I doubt that Mother Teresa would build a playground like ours. It is clearly a first world playground. Having said that, there are certainly a number of things about the playground of which she would have wholeheartedly approved.
First and foremost, Mother Teresa would approve of loving and taking good care of children. She would promote a culture which values life and has a deep-seated desire to do good for The Father’s children. I pray that is the essence of our playground.

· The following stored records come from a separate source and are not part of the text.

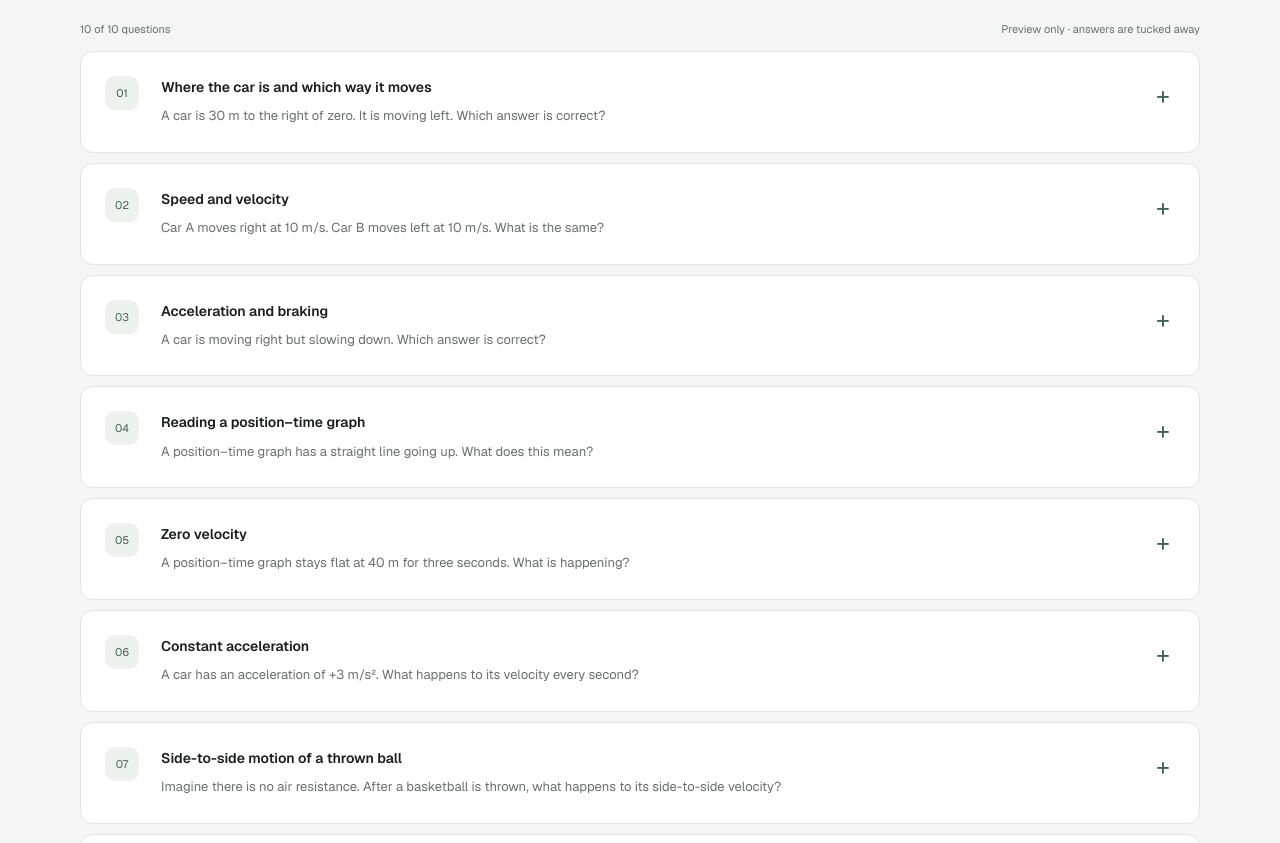
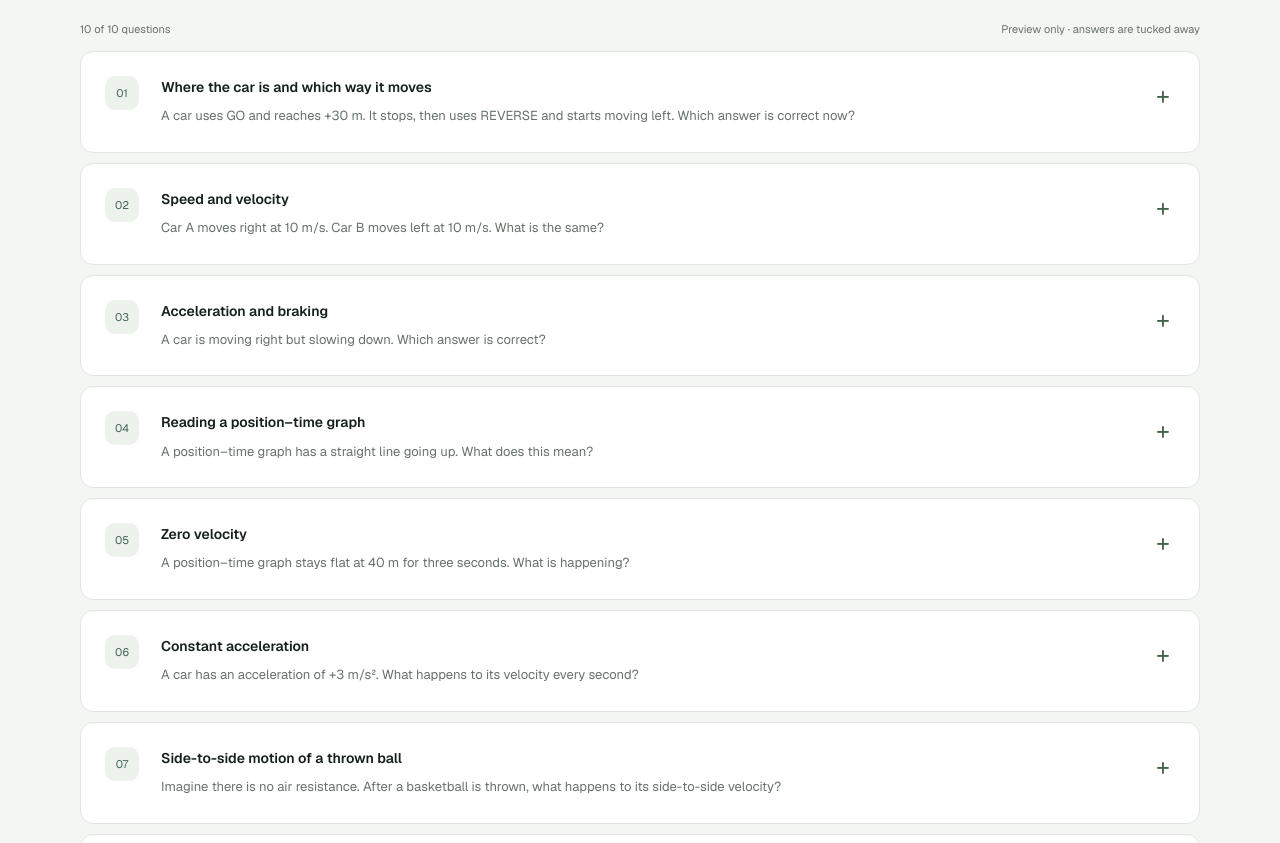
Before and after one commit to Raheeq-lab/PhySense, a Next.js app: page /diagnostic-map in a window 1280 px wide. Shown: the part 999-1842 px from the top of the page. Built offline with nearby package versions, Linux system fonts and the light colour scheme.

Commit message:
Clarify first Kinematics quiz scenario

```diff
--- a/src/data/kinematicsDiagnostic.ts
+++ b/src/data/kinematicsDiagnostic.ts
@@ -15,12 +15,12 @@ export type DiagnosticItem={
 export const kinematicsDiagnostic:DiagnosticItem[]=[
   {
     id:'KIN-01',concept:'Where the car is and which way it moves',difficulty:'introductory',
-    misconception:'A car on the positive side must be moving in the positive direction.',
-    prompt:'A car is 30 m to the right of zero. It is moving left. Which answer is correct?',
-    answers:[{label:'The car is on the positive side and moving right.'},{label:'The car is on the positive side but moving left.'},{label:'The car is on the negative side but moving right.'}],
-    reasons:[{label:'Position tells us where the car is. Velocity tells us which way it is moving.'},{label:'A car to the right of zero must always move right.'},{label:'Moving left means the car must already be left of zero.'}],
+    misconception:'A car to the right of zero must always be moving right.',
+    prompt:'A car uses GO and reaches +30 m. It stops, then uses REVERSE and starts moving left. Which answer is correct now?',
+    answers:[{label:'The car is at +30 m and moving right.'},{label:'The car is at +30 m but moving left.'},{label:'The car is at −30 m and moving right.'}],
+    reasons:[{label:'The car is still to the right of zero, but REVERSE makes it move left toward zero.'},{label:'A car at +30 m must always move right.'},{label:'As soon as the car moves left, its position becomes negative.'}],
     correctAnswer:1,correctReason:0,
-    explanation:'The car is to the right of zero, so its position is positive. It is moving left, so its velocity is negative.'
+    explanation:'GO moved the car to +30 m, which is to the right of zero. BRAKE slowed the car until it stopped; braking did not instantly make it move left. REVERSE then made the car move left toward zero, so its velocity became negative. Its position stays positive until it passes 0 m.'
   },
   {
     id:'KIN-02',concept:'Speed and velocity',difficulty:'introductory',
```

Though it’s only Wednesday there have been several things this week in the construction process in which Mother Teresa would have delighted. We had a mat construction crew here which originated out of New York State. They were very hard-working men whose job was more complicated than it originally appeared. The chalk lines reminded me of the process for laying ceramic tile. The tiles were all a little bigger than the space between the lines to allow for contraction of the tiles in the winter and expansion in the summer. The men were of Hispanic origin, Arturo was the foreman. He was a delightful man with a heart for people. We checked on his daily progress. It was not uncommon for the perimeter of the playground to be lined with youthful observers who were always welcomed.
Saturday’s “community build” was a blessing. Kurt Daberkow recommended the day and made remote plans for it from the early meetings. When I asked him on Sunday evening how it went as we looked at the equipment, his response was adamant: It was a true example of teamwork. He said the foreman from Miracle really knew what he was doing, and had no issue with keeping 40 capable workers profitably occupied. The Knights of Columbus teamed up with many of our parents to complete the project by 6 pm. Thanks for working together well, reminding me of the Kingdom where we will all be working together to praise the Lord!
Mother Teresa, in union with the Church, promotes the dignity of the human person as we are all created by God in His image and likeness. Can you imagine those men’s job? How hard to be on the road so much, away from home. From here they go to Chicago, then Indianapolis, then back here Saturday to seal our tiles. A little kindness seemed in order. On Monday one of our parents brought some sandwiches and about 45 second graders took them lunch. Four carried the card table. A child or two took each chair. Five kids transported sandwiches. Five more carried chips. Four kids were the beverage cart with bottled water. Five kids took napkins (OK here we were scraping for jobs). One had the trash bag. Several held the doors along the way. In the end we were only a couple jobs short of having something for everyone to do. By the time the last ones got out there the first group had the table and chair set up nicely in the shade and soon everything was set.
The gentlemen were thrilled with lunch. We were going to get a picture. Arturo wanted a picture also to send to his family. It was a good day.
Later another group took him cookies and a drink. We wanted to get everyone we could in the act. We witnessed to kindness. Mother Teresa did that every day many times.
During one of the recesses one of the workmen was headed to the trailer to get some supplies when the soccer ball came his way. We didn’t know we had a soccer player among our workers. He enjoyed those few minutes of dribbling the ball around with the kids. Sister Mary Angela was out there for that scene and she said his smile couldn’t have been broader.
Mrs. Seigrist took advantage of the opportunity to practice Spanish. She went out with several groups and prayed with the children and the men. Sometimes the children needed a script which she had readily provided. The kids had an opportunity to ask a couple questions. It was also fun for the children to listen in to a short lively and meaningful conversation between Mrs. Seigrist and the workers.
I think mother Teresa would’ve also enjoyed the blessing of the playground. The gathering was prayerful, invoking the Father’s goodness on the project, along with thanking the many donors for their help. We blessed the playground as the last tiles are being installed so that the blessing could be there before the play began. “Run the race so as to win….”, the reader proclaimed…..Father Townsend used the asperges to sprinkle us with the blessing that reminded us of the Polish broom. There was no broom but we were thoroughly blessed. When we arrived for the blessing the workmen were busy finishing up. As we began, they, too, made the sign of the cross and a couple of them knelt down joining us in the blessing. The unity of our faith was evident.
After the blessing, as the workers were preparing to leave, Arturo asked if he could pray in the church for a few minutes. I said, “of course, that’s what the church is there for! ” I had one last item to retrieve and said I would meet him back there. A few minutes later I went over to church and saw one man kneeling at the communion rail praying. He had on a bright orange shirt; Arturo’s shirt was black both days. I got the feeling that the chief always wore a black shirt. Wondering if that was him, I went up to the front of the church where I could see and knelt down to pray until he finished. He stayed there quite some time and when he left I met him in the vestibule thanked him again and gave him the information. With heartfelt gratitude Arturo spoke of what a blessing it was to work at our church and school. The kindness we had given was obviously recognized and received with gratitude. God be praised in the simple giving and receiving among His people! Yes, Mother Teresa would be pleased.